Ex-FBI Official Says He Was 'Deep Throat'
By GREG SANDOVAL, Associated Press Writer
SANTA ROSA, Calif. - A former
FBI official claims he was "Deep Throat," the
long-anonymous source who leaked secrets about
President Nixon's Watergate coverup to The Washington
Post, his family said Tuesday.
W. Mark Felt, 91, was second-in-command at the FBI in
the early 1970s. His claim was revealed Tuesday by
Vanity Fair magazine, and family members said they
believe his account is true.
"The family believes my grandfather, Mark Felt Sr., is
a great American hero who went well above and beyond
the call of duty at much risk to himself to save his
country from a horrible injustice," a family statement
read by grandson Nick Jones said. "We all sincerely
hope the country will see him this way as well."
Felt, who lives with his daughter Joan in Santa Rosa
and is in declining health, kept the secret even from
his family until 2002, when he confided to a friend
that he had been Post reporter Bob Woodward's source,
the magazine said.
"My grandfather is pleased he is being honored for his
role as Deep Throat with his friend Bob Woodward,"
"As he recently told my mother, `I guess people used
to think Deep Throat was a criminal, but now they
think he was a hero.'"
The Washington Post had no immediate comment on the
The existence of Deep Throat, nicknamed for a popular
porn movie of the early 1970s, was revealed in
Woodward and Carl Bernstein's best-selling book "All
the President's Men." In the hit movie based on the
book, Deep Throat was played by Hal Holbrook.
But his identity of the source whose disclosures
helped bring down the Nixon presidency remained a
Among those named over the years as Deep Throat were
Assistant Attorney General Henry Peterson, deputy
White House counsel Fred Fielding, and even ABC
newswoman Diane Sawyer, who then worked in the White
House press office.

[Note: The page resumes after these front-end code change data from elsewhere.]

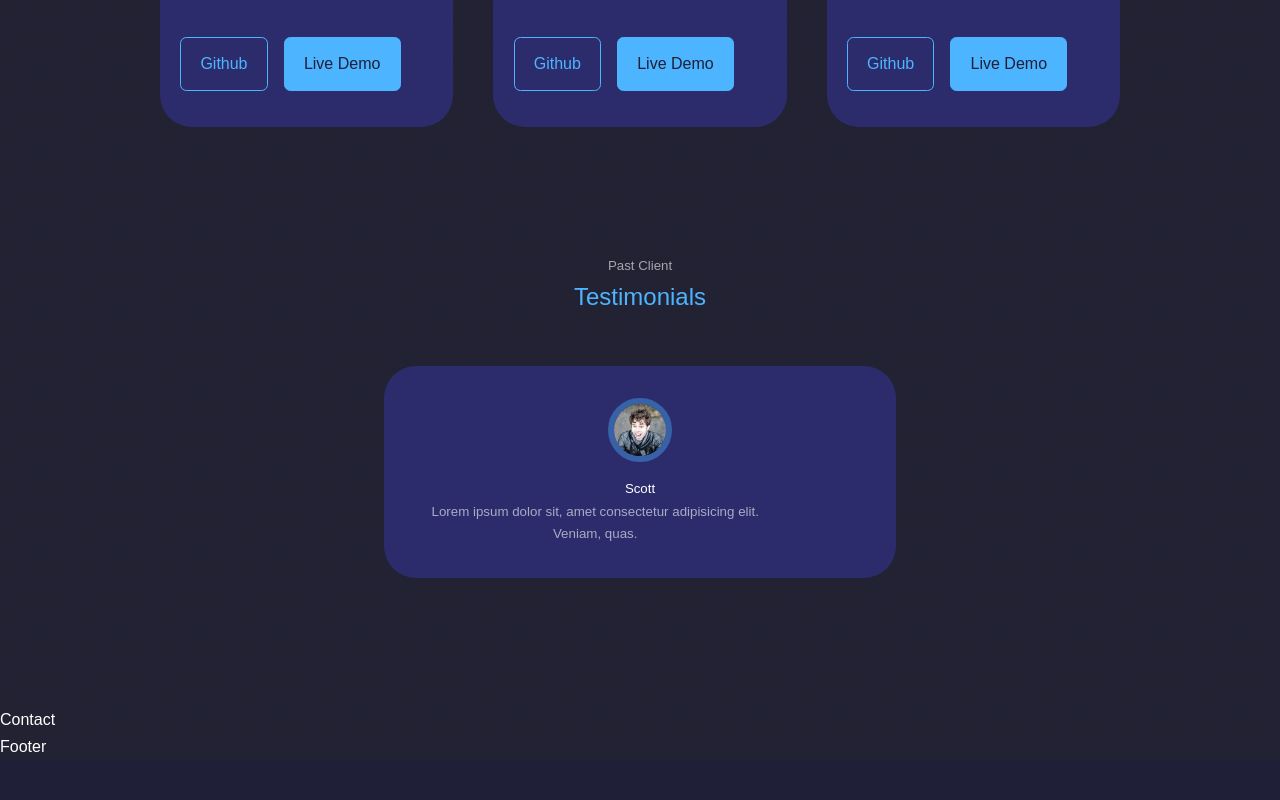
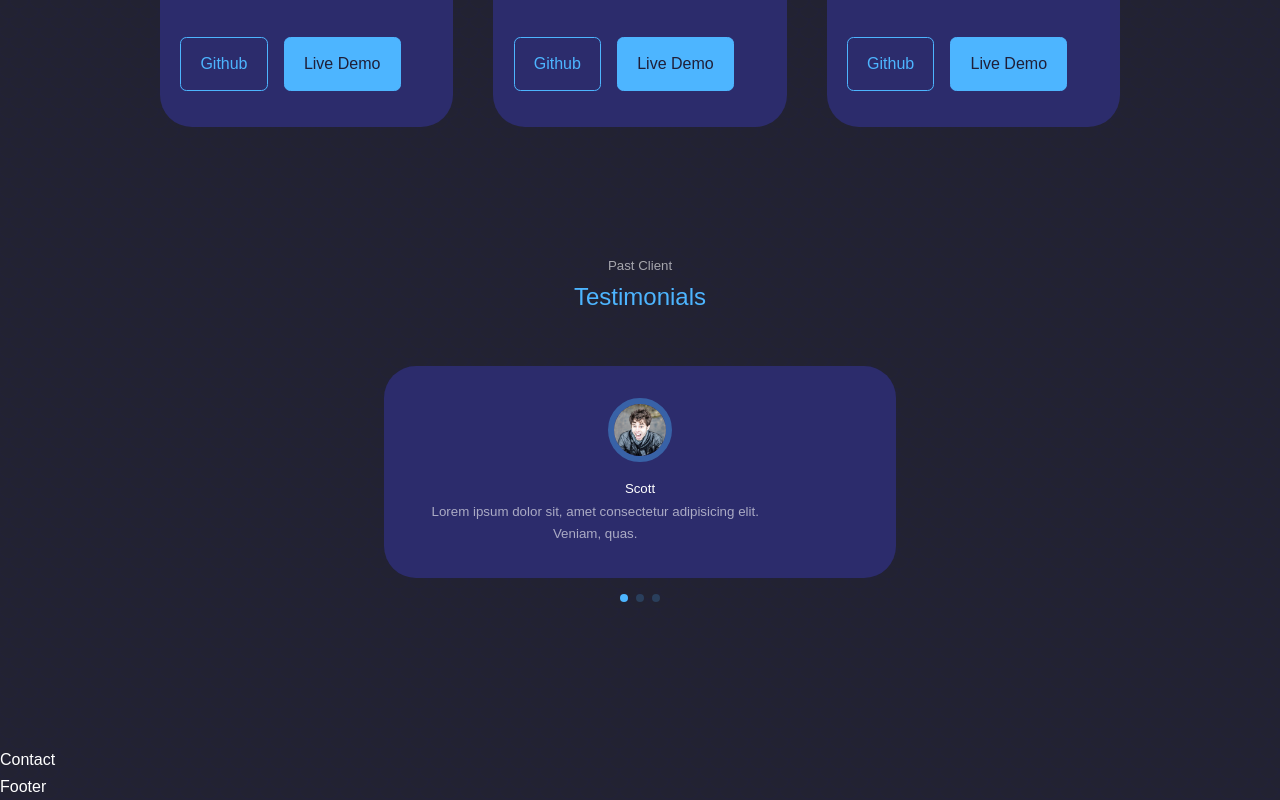
Before and after one commit to crystal-coding-time/laughing-red-journey, a React (Create React App) app: page / in a window 1280 px wide. Shown: the part 4292-5092 px from the top of the page. Before the commit the page ends 5052 px from the top, so only its background shows below. Built offline with nearby package versions, Linux system fonts and the light colour scheme; a web font is replaced by a local one.

Commit message:
fixed CSS styling

```diff
--- a/src/components/testimonials/Testimonials.jsx
+++ b/src/components/testimonials/Testimonials.jsx
@@ -15,7 +15,13 @@
       <h5>Past Client</h5>
       <h2>Testimonials</h2>
 
-      <Swiper className="container testimonials__container">
+      <Swiper className="container testimonials__container"
+      // install Swiper modules
+      modules={[Pagination]}
+      spaceBetween={40}
+      slidesPerView={1}
+      pagination={{ clickable: true }}
+      >
         {
           testimonials.map(({id, avatar, name, review}) => {
             return(
--- a/src/components/testimonials/testimonials.css
+++ b/src/components/testimonials/testimonials.css
@@ -1,6 +1,6 @@
 .container.testimonials__container {
     width: 40%;
-
+    padding-bottom: 2.5rem;
 }
 
 .client__avatar {
@@ -28,6 +28,11 @@
     margin: 0.8 auto 0;
 }
 
+.swiper-pagination-clickable .swiper-pagination-bullet {
+    background: var(--color-primary);
+}
+
+
 /* Media Queries For Small Devices */
 
 @media screen and (max-width: 600px) {
```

Ron Ziegler, Nixon's press
secretary, White House aide Steven Bull, speechwriters
Ray Price and
Pat Buchanan, and John Dean, the White House counsel
who warned Nixon of "a cancer growing on the
presidency," also were considered candidates.
And some theorized Deep Throat wasn't a single source
at all but a composite figure.
In 1999, Felt denied he was the man.
"I would have done better," Felt told The Hartford
Courant. "I would have been more effective. Deep
Throat didn't exactly bring the White House crashing
down, did he?"
In 2003, Woodward and Bernstein reached an agreement
to keep their Watergate papers at the University of
Texas at Austin.
At the time, the pair said documents naming "Deep
Throat" would be kept secure at an undisclosed
location in Washington until the source's death.
MSNBC quoted Bernstein as saying Tuesday that he and
Woodward would stick to their pledge not to say
anything until Deep Throat dies.
In the family statement, Jones said his grandfather
believes "the men and women of the FBI who have put
their lives at risk for more than 50 years to keep
this country safe deserve recognition more than he."
"On behalf of the Felt family we hope you see him as
worthy of honor and respect as we do," Jones said.
Associated Press writer Larry McShane in New York
contributed to this report.